City rescuers and health care professionals converged on Loyola Park Beach Monday night for a safety workshop to benefit any and every level of swimmer and boater in the area--given that 27 deaths have already been reported this year in Lake Michigan.
"Drowning is (a) pubic health issue and a neglected public health issue," said Dave Benjamin of the Great Lakes Surf Rescue Project.
Local experts brought their knowledge and tools in hopes of educating those residents using the 27 miles of Lake Michigan beaches and 38 miles of the Chicago River.
"With high lake levels, lot of obstruction that were previously visible are now submerged or slightly submerged," said Wally Gorzen from the Chicago Fire Department.
With the largest harbor system in the U.S., marine units and rescuers are busy.
Gorzen says boaters should familiarize themselwves with the lakefront and use charts--digitally and/or on paper.
Experts stressed the importance of knowing what drowning looks like because it typically takes less than 60 seconds before final submersion.
Benjamin explained that someone who is drowning, usually has their mouth at water level, with their head tilted back and their "body doing a climbing-the-ladder motion," he explained.
A local family is looking for 30-year-old Arthur Labinjo, who was last reportedly seen late Saturday afternoon boat- hopping.
Labinjo has several tatoos on his chest and triceps and his loved ones say they have his cell phone and identification.
Although the family says he knows how to swim, officials say that most Chicagoans, up to 70 percent, don’t .
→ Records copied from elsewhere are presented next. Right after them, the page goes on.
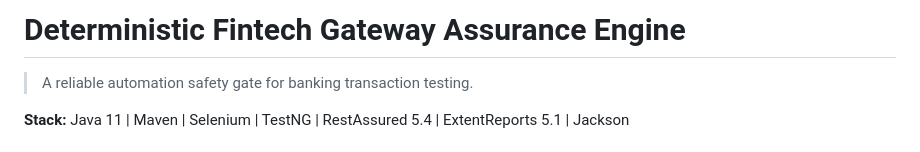
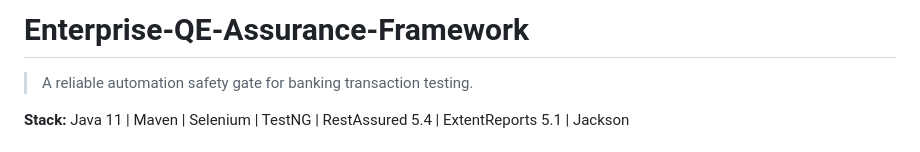
Before and after one commit to Dhiraj-Autade/deterministic-fintech-gateway-assurance-engine, a Markdown page: README.md, the part around the change. Rendered like a GitHub page.

```diff
--- a/README.md
+++ b/README.md
@@ -1,4 +1,4 @@
-# Deterministic Fintech Gateway Assurance Engine
+# Enterprise-QE-Assurance-Framework
 
 > A reliable automation safety gate for banking transaction testing.
 
```
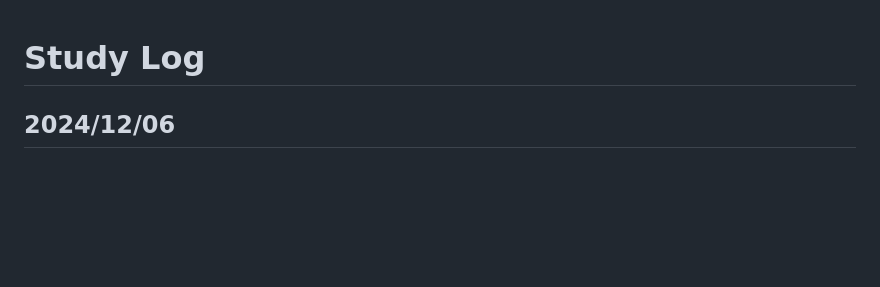
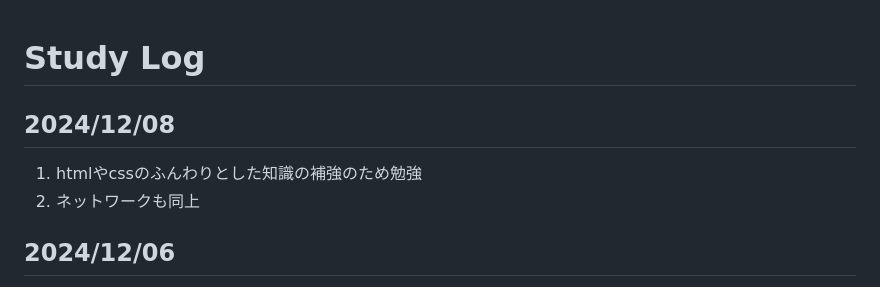
Before and after one commit to mari2t/til, a Markdown page: study_log.md, the part around the change. GitHub-like rendering; blank space fills up the shorter version.

Commit message:
docs : about today commit

```diff
--- a/study_log.md
+++ b/study_log.md
@@ -1,4 +1,9 @@
 # Study Log
+
+## 2024/12/08
+
+1. htmlやcssのふんわりとした知識の補強のため勉強
+2. ネットワークも同上
 
 ## 2024/12/06
 
```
"Don't be overconfident in your skills, especially in open water," said Chicago Police Department Marine Unit Officer Ark Pachnik.